(biointegra) - MLife

Locale: Puget Sound
A nugget! on 09/23/2009 15:15:32 MDT Print View

"So much so, in fact, that Backpacking Light and Tenkara are partnering to develop a brand new version of the Tenkara rod designed specifically for backpackers."

Oh, visions of sugarplums, trout, and frankenstein!! I can't wait!

Kevin Sawchuk
(ksawchuk) - BPL Staff - MLife

Locale: Northern California
Re: Photo Essay: A Traverse of the Bob Marshall Wilderness by Foot and Packraft on 09/23/2009 20:28:43 MDT Print View

Sweet pictures and tantilizing glimpses of route choice consequences in the upcoming "Le Parcour de Wild". Thanks for the subtle beta Ryan. I'm totally excited about traversing the Bob Marshall in two weeks.

http://www.parcourdewild.org/pdwblog/?p=9

Heidi Ahrens
(HeidiAhrens) - F
with children? on 09/23/2009 20:48:18 MDT Print View

Thank you for the inspiration. I wish to do that kind of trip one day with my daughters and keep a record of possible trips. What do you think doable with two young children?

http://outdoorbaby.net

Ryan Jordan
(ryan) - BPL Staff - MLife

Locale: Greater Yellowstone
Re: Fabulous pics! on 09/24/2009 14:06:16 MDT Print View

@andreww - These photos were taken with the Sigma DP2, and I did have a small tripod with me - a cheapie Sunpak XL1000 (I think I bought it at Target a few years ago), weighs only about 6 oz after modifying it, and it has a height of 18 inches or so, which is nice for getting above the grasses. My post production workflow is based primarily on Lightroom. I have some automation built into my imports, and they are customized for each camera/lens combination. I may spend a little time afterwards on some images in Photoshop as well, to add something like a graduated ND gradient or remove the errant moth from my skies :)

The other cameras that I spend the most time shooting with are the Olympus E-P1 and the Panasonic TS1.

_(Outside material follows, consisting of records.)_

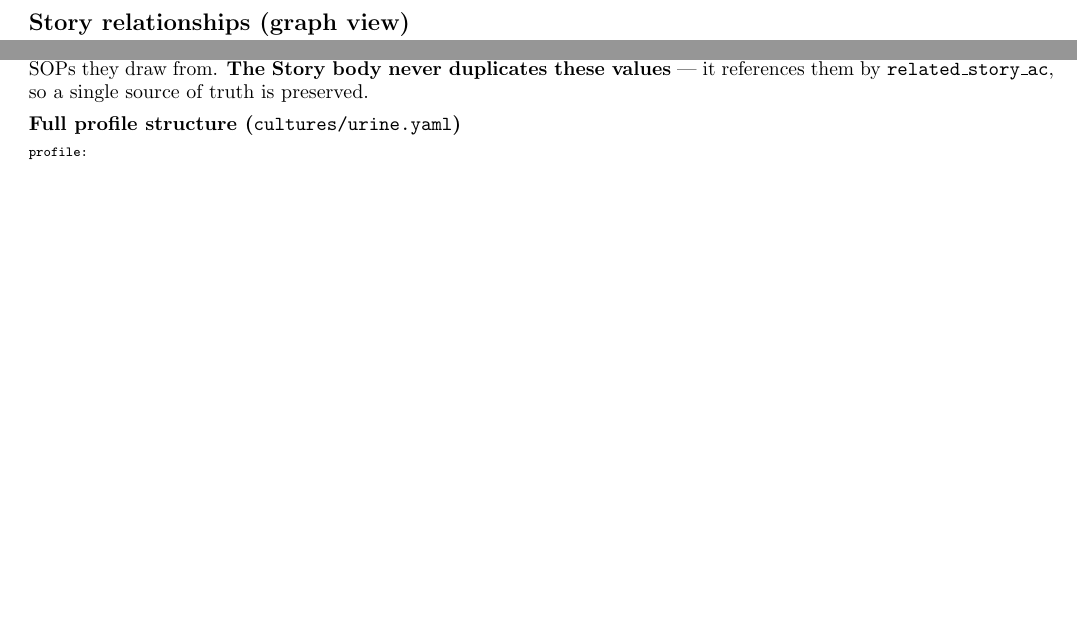
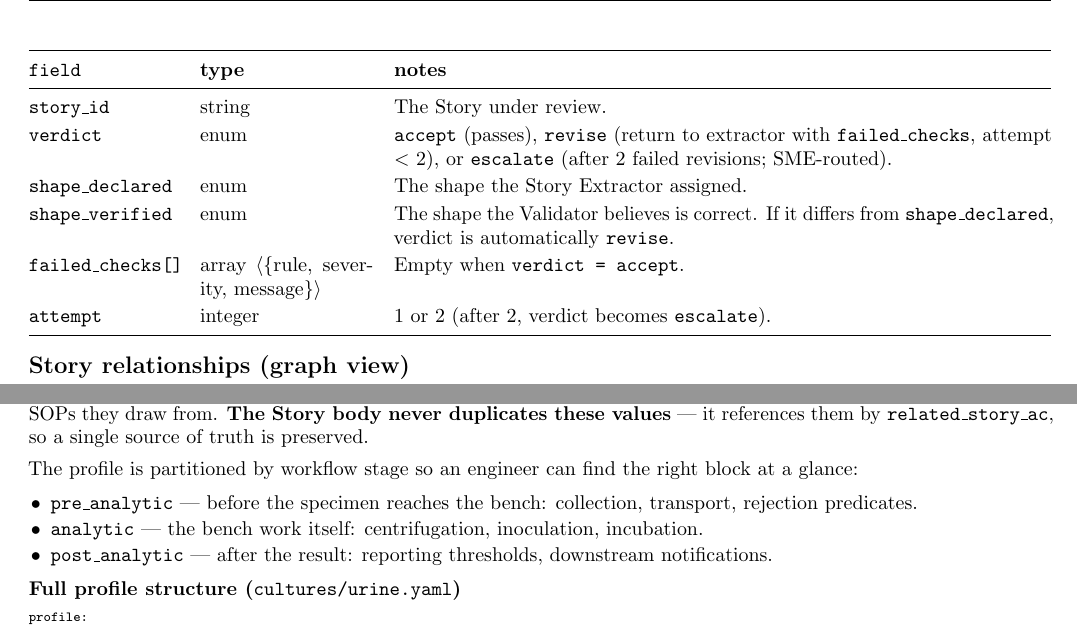
Before and after one commit to Rajneesh-Tiwari/LabReq_agent, a LaTeX document (microbio_lims_architecture_walkthrough_visual.tex): two parts of pages 3 and 6 of 7 before the commit and two parts of pages 4 and 6 of 7 after it, joined at a grey line, cut at the place of the change, the shorter picture padded with empty space. Compiled offline with pdfLaTeX.

Commit message:
QC pass: fix cross-refs, schema gaps, and ID convention in walkthrough
5 issues found across 5 review passes and addressed in both the docx
and visual PDF:

1. Pipeline item 5 referenced "agent 3a" but the numbered list has no
   3a — replaced with "same Validator agent as gate #1, second call
   site" so the cross-reference resolves.
2. Validator output schema now enumerates verdict values
   (accept | revise | escalate) and adds a per-field table.
3. Retrieval Generate-out example used singular "theme: G1"
   contradicting the Epic schema's "themes: array" — corrected to
   themes: ["G1","G5"].
4. ID convention (draft vs Jira-shaped) was ambiguous in the Generate
   example — added an explicit note in the schema preamble and a
   pointer in the Generate-out cell.
5. YAML profile sections (pre_analytic / analytic / post_analytic)
   now have a one-line lead-in each so non-LIMS readers know what
   each stage means.

Co-Authored-By: Claude Opus 4.7 (1M context) <noreply@anthropic.com>

```diff
--- a/microbio_lims_architecture_walkthrough_visual.tex
+++ b/microbio_lims_architecture_walkthrough_visual.tex
@@ -262,6 +264,19 @@ A cluster qualifies for lifting \textbf{iff} \texttt{len(unique(source\_sops)) >
 \hspace*{2em}\{rule:"must\_shall\_present", severity:"error", message:"AC 1 lacks MUST/SHALL phrasing."\},\\
 \hspace*{2em}\{rule:"ambiguous\_quantifier", severity:"error", message:"AC 2 uses 'appropriate'."\}\\
 \hspace*{1em}], attempt: 1 \}}
+
+\begin{tabularx}{\textwidth}{@{}>{\ttfamily}p{2.6cm}p{3.0cm}X@{}}
+\toprule
+\textbf{field} & \textbf{type} & \textbf{notes} \\
+\midrule
+story\_id & string & The Story under review.\\
+verdict & enum & \texttt{accept} (passes), \texttt{revise} (return to extractor with \texttt{failed\_checks}, attempt $<$ 2), or \texttt{escalate} (after 2 failed revisions; SME-routed).\\
+shape\_declared & enum & The shape the Story Extractor assigned.\\
+shape\_verified & enum & The shape the Validator believes is correct. If it differs from \texttt{shape\_declared}, verdict is automatically \texttt{revise}.\\
+failed\_checks[] & array $\langle$\{rule, severity, message\}$\rangle$ & Empty when \texttt{verdict = accept}.\\
+attempt & integer & 1 or 2 (after 2, verdict becomes \texttt{escalate}).\\
+\bottomrule
+\end{tabularx}
 
 % =====================================================================
 \section{Story relationships (graph view)}
@@ -534,6 +550,13 @@ total tokens: 6{,}840};
 \textbf{Output A --- Jira artifacts.} The connected Epic / Story DAG (graph above), pushed to Jira via REST. The graph is what the dev team works against; the YAML profile (Output B) is what their code consumes at runtime.
 
 \textbf{Output B --- Per-culture YAML configuration profile.} One YAML file per culture in scope. Carries the concrete typed values that \texttt{configuration-instance} Stories' AC referenced. Profiles are versioned, dated, and cite back to the SOPs they draw from. \textbf{The Story body never duplicates these values} --- it references them by \texttt{related\_story\_ac}, so a single source of truth is preserved.
+
+The profile is partitioned by workflow stage so an engineer can find the right block at a glance:
+\begin{itemize}
+  \item \texttt{pre\_analytic} --- before the specimen reaches the bench: collection, transport, rejection predicates.
+  \item \texttt{analytic} --- the bench work itself: centrifugation, inoculation, incubation.
+  \item \texttt{post\_analytic} --- after the result: reporting thresholds, downstream notifications.
+\end{itemize}
 
 \subsection{Full profile structure (\texttt{cultures/urine.yaml})}
 
```
Also changed, not shown: microbio_lims_architecture_walkthrough_visual.pdf, microbio_lims_architecture_walkthrough_visual.tex (13 more changed lines), 1 other file.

Ryan Jordan
(ryan) - BPL Staff - MLife

Locale: Greater Yellowstone
Custom BPL Tenkara Rod on 09/24/2009 14:08:02 MDT Print View

Regarding the new Tenkara Rod, it's a new model (their lightest yet!) that will be offered exclusively through Backpacking Light ... it has some neat features (notable: less than 3 oz, and very compact)... I'll post some photos and info about it next week, I'm mired in end of week administration work now! :)

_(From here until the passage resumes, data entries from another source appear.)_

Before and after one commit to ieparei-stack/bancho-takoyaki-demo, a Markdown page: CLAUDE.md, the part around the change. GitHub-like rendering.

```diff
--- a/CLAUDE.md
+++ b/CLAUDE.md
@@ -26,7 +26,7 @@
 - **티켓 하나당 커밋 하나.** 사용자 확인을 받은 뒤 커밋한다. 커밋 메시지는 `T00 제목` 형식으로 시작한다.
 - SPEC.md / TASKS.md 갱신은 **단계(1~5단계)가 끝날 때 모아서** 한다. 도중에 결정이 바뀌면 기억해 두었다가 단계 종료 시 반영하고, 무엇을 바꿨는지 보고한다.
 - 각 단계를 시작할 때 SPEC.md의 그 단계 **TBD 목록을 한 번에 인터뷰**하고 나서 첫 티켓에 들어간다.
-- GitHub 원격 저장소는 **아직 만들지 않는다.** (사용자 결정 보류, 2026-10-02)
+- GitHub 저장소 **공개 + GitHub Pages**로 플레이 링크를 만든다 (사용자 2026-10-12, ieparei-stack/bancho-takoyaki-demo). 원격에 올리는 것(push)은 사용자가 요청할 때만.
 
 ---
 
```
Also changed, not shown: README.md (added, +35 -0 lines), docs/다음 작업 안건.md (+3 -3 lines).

bj bretzke
(lilorphanbilly) - F

Locale: Montana, MT (Stealth Mode)
Thank you ryan! on 09/24/2009 21:41:08 MDT Print View

Your pictures are superb. Love the Bob. Rock On! Waiting for details on the pole. I use a modified ice-fishing rig or hand lines.

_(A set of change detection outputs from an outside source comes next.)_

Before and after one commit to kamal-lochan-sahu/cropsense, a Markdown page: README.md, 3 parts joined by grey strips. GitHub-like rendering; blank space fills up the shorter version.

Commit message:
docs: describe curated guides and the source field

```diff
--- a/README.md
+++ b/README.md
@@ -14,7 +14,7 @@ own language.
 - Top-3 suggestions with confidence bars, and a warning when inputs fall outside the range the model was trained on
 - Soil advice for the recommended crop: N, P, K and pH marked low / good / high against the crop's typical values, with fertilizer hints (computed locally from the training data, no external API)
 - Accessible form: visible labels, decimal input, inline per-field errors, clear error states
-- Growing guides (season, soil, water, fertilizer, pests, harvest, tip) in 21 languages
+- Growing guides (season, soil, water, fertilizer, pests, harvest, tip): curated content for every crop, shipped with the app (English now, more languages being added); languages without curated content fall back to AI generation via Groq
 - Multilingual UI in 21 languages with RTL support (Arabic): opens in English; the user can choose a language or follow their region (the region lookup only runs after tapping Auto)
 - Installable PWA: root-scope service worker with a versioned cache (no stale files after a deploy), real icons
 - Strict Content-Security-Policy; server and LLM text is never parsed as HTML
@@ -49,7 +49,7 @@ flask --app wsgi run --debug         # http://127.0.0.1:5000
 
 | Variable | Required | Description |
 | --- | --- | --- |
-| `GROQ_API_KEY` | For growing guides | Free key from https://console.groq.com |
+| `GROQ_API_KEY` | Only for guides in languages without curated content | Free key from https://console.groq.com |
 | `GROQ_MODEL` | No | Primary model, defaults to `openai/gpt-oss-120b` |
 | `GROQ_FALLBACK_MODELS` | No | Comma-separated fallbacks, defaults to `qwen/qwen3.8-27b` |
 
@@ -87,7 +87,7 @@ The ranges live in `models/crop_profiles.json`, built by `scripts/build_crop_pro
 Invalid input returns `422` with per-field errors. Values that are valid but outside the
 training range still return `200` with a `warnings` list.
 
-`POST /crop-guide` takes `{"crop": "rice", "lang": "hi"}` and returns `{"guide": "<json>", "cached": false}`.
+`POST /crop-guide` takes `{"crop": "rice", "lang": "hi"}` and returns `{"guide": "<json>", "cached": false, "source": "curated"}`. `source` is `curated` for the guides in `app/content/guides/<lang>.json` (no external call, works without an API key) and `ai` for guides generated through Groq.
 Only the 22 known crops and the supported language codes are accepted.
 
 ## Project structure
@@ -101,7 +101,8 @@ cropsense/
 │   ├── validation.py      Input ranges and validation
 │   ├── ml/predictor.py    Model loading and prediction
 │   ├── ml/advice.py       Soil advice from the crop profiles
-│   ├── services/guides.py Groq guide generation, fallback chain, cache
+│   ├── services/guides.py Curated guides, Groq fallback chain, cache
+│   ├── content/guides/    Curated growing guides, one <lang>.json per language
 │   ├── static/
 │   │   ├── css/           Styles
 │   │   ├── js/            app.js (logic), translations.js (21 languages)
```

I am so looking forward to the trek of my dreams starting at Gibson reservoir at the southern end of the Bob and then walking the CDT (for the most part) to the beginning of the milk river (St Mary's Drainage) on the east side of Glacier Park. From there we packraft through two nations in two days. Stop in Milk River, Alberta on the way through (I live on the Milk River in MT.) Finish in Fresno Reservoir for a good old fashioned fish fry.

Would a bunch of hippies make it through the border?

The Monkey Wrench Gang :)

Edited by lilorphanbilly on 09/24/2009 21:53:32 MDT.

Dave .
(Ramapo) - F - M
Bivy opinion on 09/25/2009 08:16:09 MDT Print View

Ryan, I've got a gear-related question for you if you have a minute.

I'm thinking of becoming a bivy user. In particular, I plan on using a bivy on bald peaks above treeline. Now that you've been using a bivy for some time, can you comment on the durability of the all eVENT bivy bag? (I think that's the one you're using...)

Does the bottom abrade easily? Do you use a ground sheet to protect it?

I'm trying to decide wheter to get one that is all eVENT or one with an eVENT top and more durable cordura bottom.

Thanks. And great photos, by the way. Looks like an amazing area.

Chris W
(simplespirit) - MLife

Locale: WNC
Re: Bivy opinion on 09/25/2009 08:51:08 MDT Print View

Ryan has a customized version of the microbivy. That's the one with the more durable bottom. Ryan's has a spinnaker bottom though.

Dana Sherry
(dsherry) - M

Locale: Mi Upper Peninsula
trip on 09/27/2009 07:34:01 MDT Print View

sweet trip, and thanks for sharing your passion for the Bob. I'll add it to my list of destinations.
Dana

Jon Loevner
(JLoevner) - F
Spotted Bear River on 11/19/2009 15:15:50 MST Print View

Anyone packrafted down the Spotted Bear?